Title: Felix Ever After
Author: Kacen Callender
Published: July 2021
Publisher: Faber & Faber
Readership: Young Adult
Content warnings: transphobia, dead naming, cat fishing, cyber-bullying, public outing, misgendering, drug use, parental abandonment
I received a copy of Felix Ever After from the publisher in exchange for a fair and honest review. All thoughts and opinions are my own.
From award-winning author Kacen Callender comes a revelatory YA novel about a transgender teen grappling with identity and self-discovery while falling in love for the first time.
When an anonymous student begins sending him transphobic messages – after publicly posting Felix’s deadname alongside images of him before he transitioned – Felix comes up with a plan for revenge. What he didn’t count on: his catfish scenario landing him in a quasi-love triangle . . .
But as he navigates his complicated feelings, Felix begins a journey of questioning and self-discovery that helps redefine his most important relationship: how he feels about himself.
Felix Ever After is an honest and layered story about identity, falling in love, and recognising the love you deserve.

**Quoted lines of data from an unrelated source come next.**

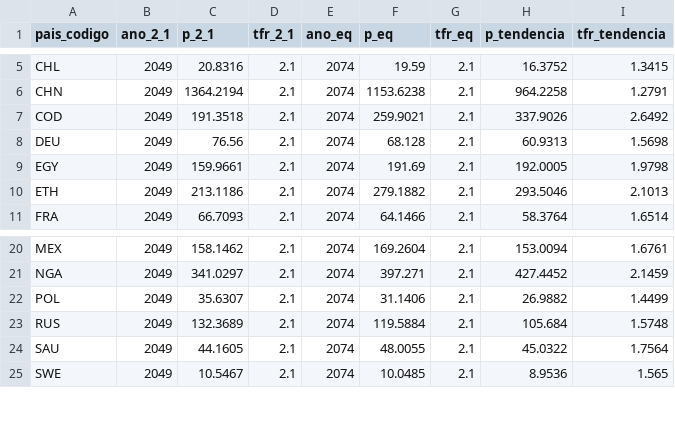
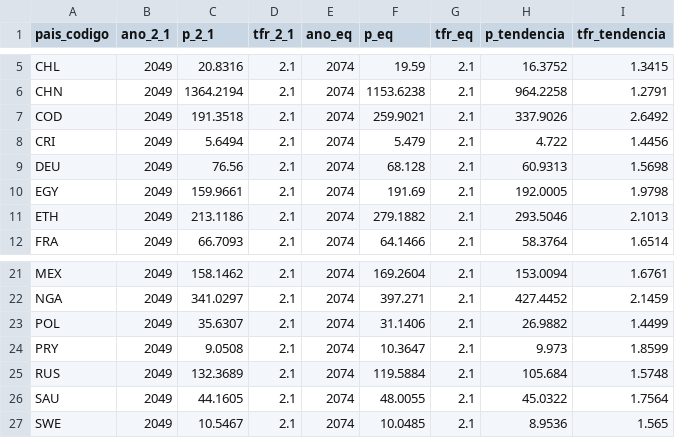
Before and after one commit to itibere-muarrek/Ainu-Narayama, a CSV file: data/raw/convergencia_un.csv, drawn as a sheet; only a part is shown, gaps mark what is left out; the diff names each change by its address in the sheet, - before the commit and + after, or states it on an @@ line.

```diff
--- a/data/raw/convergencia_un.csv
+++ b/data/raw/convergencia_un.csv
+row 8: CRI | 2049 | 5.6494 | 2.1 | 2074 | 5.479 | 2.1 | 4.722 | 1.4456
+row 24: PRY | 2049 | 9.0508 | 2.1 | 2074 | 10.3647 | 2.1 | 9.973 | 1.8599
```
Also changed, not shown: data/processed/n_index_2024.csv, data/processed/n_index_historico.csv, 30 other files.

Felix Ever After is a powerful story about the complexities of being a teen, made even more challenging by the intersectionality of being transgender, queer and Black. Its most powerful storytelling comes through Felix dealing being publicly outed and dead named in his school, and in working through his relationship with his father who struggles with his new name and gender constantly. It’s all messy and complicated in the way young adulthood is and that comes through in the writing.
Felix is desperate to fall in love and all the roadblocks that stand in his way lead him to making some decisions that have huge ramifications for him. While I appreciated the complex relationships between Felix, his best friend, his enemies, his father and the friends he has at school, at times things got a little out of hand, especially when it came to the romantic relationships Felix cultivates. It’s constantly jumping around which could be hard to follow at times.
This is an important book, and it celebrates all of the identities Felix has and I loved every moment of reading that. It’s incredible that books like this are available for teens.